── Source data ──

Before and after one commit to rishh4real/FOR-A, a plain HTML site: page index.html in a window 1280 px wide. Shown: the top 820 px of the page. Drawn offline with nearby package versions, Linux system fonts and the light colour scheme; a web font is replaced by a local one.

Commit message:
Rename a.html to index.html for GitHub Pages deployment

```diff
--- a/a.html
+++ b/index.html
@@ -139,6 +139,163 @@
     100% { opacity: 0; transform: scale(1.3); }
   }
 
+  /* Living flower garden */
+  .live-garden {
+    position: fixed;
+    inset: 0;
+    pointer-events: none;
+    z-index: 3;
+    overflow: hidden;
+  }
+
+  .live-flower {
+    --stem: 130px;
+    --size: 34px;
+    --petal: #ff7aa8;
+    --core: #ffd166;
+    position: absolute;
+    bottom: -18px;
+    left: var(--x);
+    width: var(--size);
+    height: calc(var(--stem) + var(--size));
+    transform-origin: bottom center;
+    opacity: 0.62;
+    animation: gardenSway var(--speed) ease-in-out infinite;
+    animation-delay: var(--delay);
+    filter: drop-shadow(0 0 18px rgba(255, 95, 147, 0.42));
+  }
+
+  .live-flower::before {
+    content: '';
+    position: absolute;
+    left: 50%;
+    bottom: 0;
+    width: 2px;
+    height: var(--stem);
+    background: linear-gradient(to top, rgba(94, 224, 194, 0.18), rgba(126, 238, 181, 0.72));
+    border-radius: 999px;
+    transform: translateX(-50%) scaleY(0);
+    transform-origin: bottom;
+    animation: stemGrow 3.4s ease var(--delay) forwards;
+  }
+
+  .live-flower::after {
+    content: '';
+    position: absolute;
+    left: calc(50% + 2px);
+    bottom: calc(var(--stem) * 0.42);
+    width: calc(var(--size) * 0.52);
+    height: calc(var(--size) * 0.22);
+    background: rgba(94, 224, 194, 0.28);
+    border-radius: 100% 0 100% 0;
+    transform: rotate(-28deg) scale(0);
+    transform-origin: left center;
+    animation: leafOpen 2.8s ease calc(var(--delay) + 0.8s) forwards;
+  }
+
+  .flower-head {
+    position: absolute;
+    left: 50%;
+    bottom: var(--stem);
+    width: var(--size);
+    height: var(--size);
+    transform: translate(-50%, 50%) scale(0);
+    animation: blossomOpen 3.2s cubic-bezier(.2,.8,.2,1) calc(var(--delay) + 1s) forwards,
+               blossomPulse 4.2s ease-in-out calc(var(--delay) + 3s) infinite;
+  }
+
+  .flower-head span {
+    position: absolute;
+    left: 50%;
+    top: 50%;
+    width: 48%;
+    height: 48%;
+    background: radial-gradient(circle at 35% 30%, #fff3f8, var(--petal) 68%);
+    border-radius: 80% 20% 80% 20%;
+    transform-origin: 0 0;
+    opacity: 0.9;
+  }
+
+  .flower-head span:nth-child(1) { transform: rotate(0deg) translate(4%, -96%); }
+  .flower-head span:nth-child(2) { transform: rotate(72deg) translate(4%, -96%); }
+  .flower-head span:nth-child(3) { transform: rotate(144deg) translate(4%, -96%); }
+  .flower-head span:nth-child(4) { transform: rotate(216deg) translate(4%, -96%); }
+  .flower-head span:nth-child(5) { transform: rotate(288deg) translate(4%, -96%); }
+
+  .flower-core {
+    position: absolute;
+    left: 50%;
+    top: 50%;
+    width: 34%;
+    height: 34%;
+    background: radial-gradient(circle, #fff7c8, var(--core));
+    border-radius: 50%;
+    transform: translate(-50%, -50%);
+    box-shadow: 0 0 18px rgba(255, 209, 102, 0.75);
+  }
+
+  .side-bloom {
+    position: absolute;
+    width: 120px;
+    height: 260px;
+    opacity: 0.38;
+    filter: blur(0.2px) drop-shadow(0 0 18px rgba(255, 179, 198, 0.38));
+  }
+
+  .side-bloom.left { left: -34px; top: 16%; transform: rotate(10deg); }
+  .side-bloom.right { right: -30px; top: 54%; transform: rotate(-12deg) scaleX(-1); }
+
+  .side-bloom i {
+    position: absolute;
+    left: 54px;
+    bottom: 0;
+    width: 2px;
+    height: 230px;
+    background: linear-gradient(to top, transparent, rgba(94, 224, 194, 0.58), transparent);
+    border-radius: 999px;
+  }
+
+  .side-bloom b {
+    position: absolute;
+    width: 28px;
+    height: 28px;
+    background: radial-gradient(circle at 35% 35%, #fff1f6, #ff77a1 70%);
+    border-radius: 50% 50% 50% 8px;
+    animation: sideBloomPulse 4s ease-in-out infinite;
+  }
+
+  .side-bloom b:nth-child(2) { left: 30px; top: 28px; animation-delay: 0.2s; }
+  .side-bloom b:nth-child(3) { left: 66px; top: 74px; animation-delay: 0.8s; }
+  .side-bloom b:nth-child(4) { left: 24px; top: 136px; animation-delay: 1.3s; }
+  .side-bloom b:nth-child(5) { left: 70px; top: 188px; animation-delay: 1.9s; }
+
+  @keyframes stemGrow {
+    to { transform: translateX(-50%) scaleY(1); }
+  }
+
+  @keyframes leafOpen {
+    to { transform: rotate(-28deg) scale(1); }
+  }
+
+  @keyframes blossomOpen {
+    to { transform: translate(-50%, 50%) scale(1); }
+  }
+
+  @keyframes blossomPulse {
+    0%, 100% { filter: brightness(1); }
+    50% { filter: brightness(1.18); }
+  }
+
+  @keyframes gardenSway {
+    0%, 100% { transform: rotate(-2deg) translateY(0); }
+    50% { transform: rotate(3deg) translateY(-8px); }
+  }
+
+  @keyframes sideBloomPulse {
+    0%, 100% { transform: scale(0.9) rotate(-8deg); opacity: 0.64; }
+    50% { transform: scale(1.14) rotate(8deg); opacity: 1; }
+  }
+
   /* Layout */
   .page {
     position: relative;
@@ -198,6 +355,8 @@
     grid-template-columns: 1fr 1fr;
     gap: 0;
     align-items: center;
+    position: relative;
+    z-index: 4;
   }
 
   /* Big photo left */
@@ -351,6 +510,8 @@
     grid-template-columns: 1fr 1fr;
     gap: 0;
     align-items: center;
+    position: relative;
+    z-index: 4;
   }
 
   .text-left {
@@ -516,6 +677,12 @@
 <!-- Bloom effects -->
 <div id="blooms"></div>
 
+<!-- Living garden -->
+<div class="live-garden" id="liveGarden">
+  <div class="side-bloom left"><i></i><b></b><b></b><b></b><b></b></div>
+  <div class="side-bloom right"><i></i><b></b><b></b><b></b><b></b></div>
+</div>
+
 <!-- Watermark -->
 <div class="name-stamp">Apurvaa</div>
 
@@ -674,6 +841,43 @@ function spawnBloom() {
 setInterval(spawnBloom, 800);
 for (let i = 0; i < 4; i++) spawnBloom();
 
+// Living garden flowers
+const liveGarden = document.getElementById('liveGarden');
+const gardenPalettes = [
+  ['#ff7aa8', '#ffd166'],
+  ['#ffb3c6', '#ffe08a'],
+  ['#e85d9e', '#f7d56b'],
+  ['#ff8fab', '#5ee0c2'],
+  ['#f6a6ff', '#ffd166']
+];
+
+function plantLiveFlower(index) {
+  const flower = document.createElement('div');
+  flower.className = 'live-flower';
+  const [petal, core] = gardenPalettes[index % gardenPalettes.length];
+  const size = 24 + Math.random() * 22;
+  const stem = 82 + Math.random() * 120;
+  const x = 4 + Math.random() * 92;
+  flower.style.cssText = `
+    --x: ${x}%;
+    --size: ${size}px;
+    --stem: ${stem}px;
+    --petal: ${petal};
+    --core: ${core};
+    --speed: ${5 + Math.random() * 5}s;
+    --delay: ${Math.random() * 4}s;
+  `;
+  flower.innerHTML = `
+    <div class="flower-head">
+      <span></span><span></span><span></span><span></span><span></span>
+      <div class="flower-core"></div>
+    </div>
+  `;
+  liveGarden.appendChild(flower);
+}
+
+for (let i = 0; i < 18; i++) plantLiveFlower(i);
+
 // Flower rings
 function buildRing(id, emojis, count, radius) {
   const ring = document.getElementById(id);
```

───

Work instructions | Filter the entries above and copy only the lines that hold "random".

Answer section |
+  const size = 24 + Math.random() * 22;
+  const stem = 82 + Math.random() * 120;
+  const x = 4 + Math.random() * 92;
+    --speed: ${5 + Math.random() * 5}s;
+    --delay: ${Math.random() * 4}s;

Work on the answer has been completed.